The most effective strategy helping virtually any of the marginal populations being helped so unsuccessfully by government/nonprofits operating like this is the old-school one-on-one approach, exemplified by this article from the National Catholic Reporter.
Just imagine for a moment that you have no home.
What will you do for meals today? Where will you shower? Where will you sleep? If you have children, how will you provide for them?
How will you cope with being homeless tomorrow, next week, next month?
Such imaginations are distressing, aren’t they?
Last winter, I took imagining what it would be like to be homeless one step further. I lived one day in Baltimore as a homeless man trying to stay warm and fed. From street to soup kitchen to shelter I ventured.
I learned a lot that day about how rough it is to have no place to call your own. But later that night, my experience as a homeless person ended. I got in my vehicle and headed for home.
But for 100 million people throughout the world, not having a home to go to each night is a hard, sad reality.
And in the United States, according to the National Coalition for the Homeless, 3.5 million people — 39 percent of whom are children — have no place to call home.
Recently, I spoke with Ken Leslie, a former homeless alcoholic and drug addict who is now a leading advocate for people who have no home. Based in Toledo, Ohio, Leslie founded 1Matters, an organization inviting each of us to “Be 1 that matters to 1 that matters.”
As their motto indicates, one-on-one relationships help break down homeless stereotypes and build community.

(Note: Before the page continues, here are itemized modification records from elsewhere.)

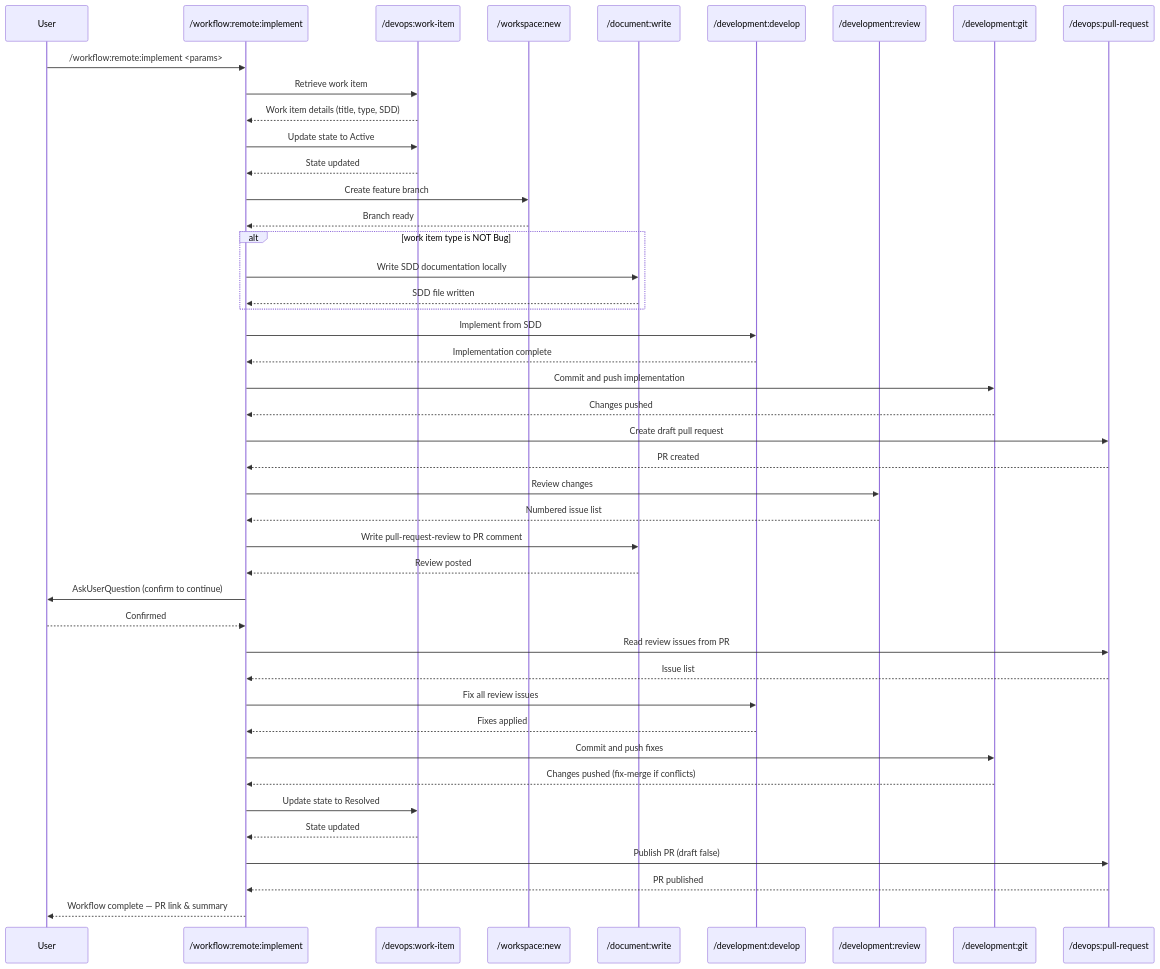
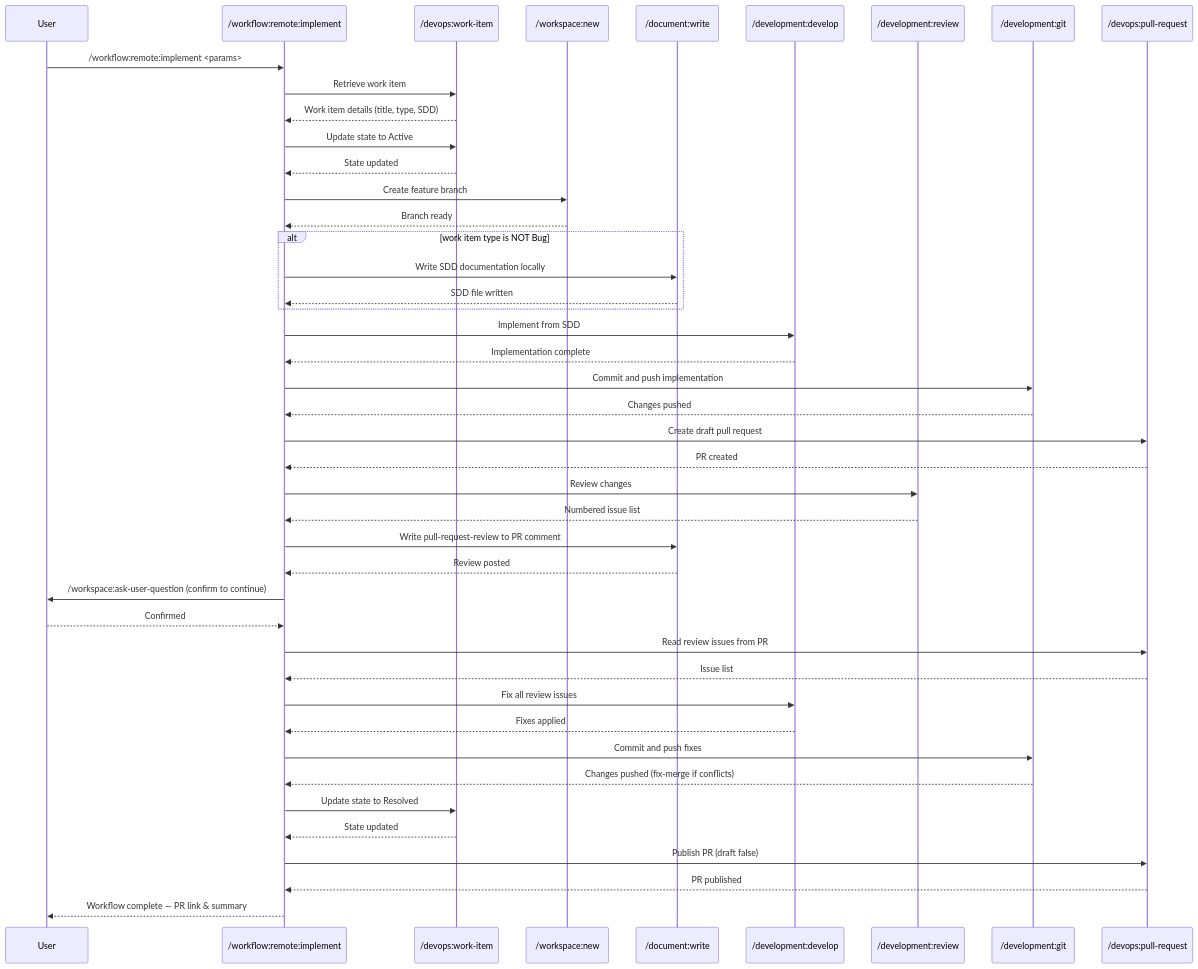
Before and after one commit to zzaia/zzaia-agentic-workspace: the diagram in .claude/commands/workflow/remote/implement.md, drawn with Mermaid. The commit also changed 6 other files, not shown here.

Commit message:
Change the use of AskUserQuestion to new command;

````diff
--- a/.claude/commands/workflow/remote/implement.md
+++ b/.claude/commands/workflow/remote/implement.md
@@ -113,59 +113,59 @@
 ```mermaid
 sequenceDiagram
     participant U as User
     participant P as /workflow:remote:implement
     participant WI as /devops:work-item
     participant WN as /workspace:new
     participant DW as /document:write
     participant DD as /development:develop
     participant DR as /development:review
     participant DG as /development:git
     participant PR as /devops:pull-request
 
     U->>P: /workflow:remote:implement <params>
 
     P->>WI: Retrieve work item
     WI-->>P: Work item details (title, type, SDD)
     P->>WI: Update state to Active
     WI-->>P: State updated
 
     P->>WN: Create feature branch
     WN-->>P: Branch ready
 
     alt work item type is NOT Bug
         P->>DW: Write SDD documentation locally
         DW-->>P: SDD file written
     end
 
     P->>DD: Implement from SDD
     DD-->>P: Implementation complete
 
     P->>DG: Commit and push implementation
     DG-->>P: Changes pushed
 
     P->>PR: Create draft pull request
     PR-->>P: PR created
 
     P->>DR: Review changes
     DR-->>P: Numbered issue list
     P->>DW: Write pull-request-review to PR comment
     DW-->>P: Review posted
-    P->>U: AskUserQuestion (confirm to continue)
+    P->>U: /workspace:ask-user-question (confirm to continue)
     U-->>P: Confirmed
 
     P->>PR: Read review issues from PR
     PR-->>P: Issue list
 
     P->>DD: Fix all review issues
     DD-->>P: Fixes applied
 
     P->>DG: Commit and push fixes
     DG-->>P: Changes pushed (fix-merge if conflicts)
     P->>WI: Update state to Resolved
     WI-->>P: State updated
 
     P->>PR: Publish PR (draft false)
     PR-->>P: PR published
 
     P-->>U: Workflow complete — PR link & summary
 ```
````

Retrieved November 10, 2014 from http://ncronline.org/blogs/making-difference/everyone-deserves-home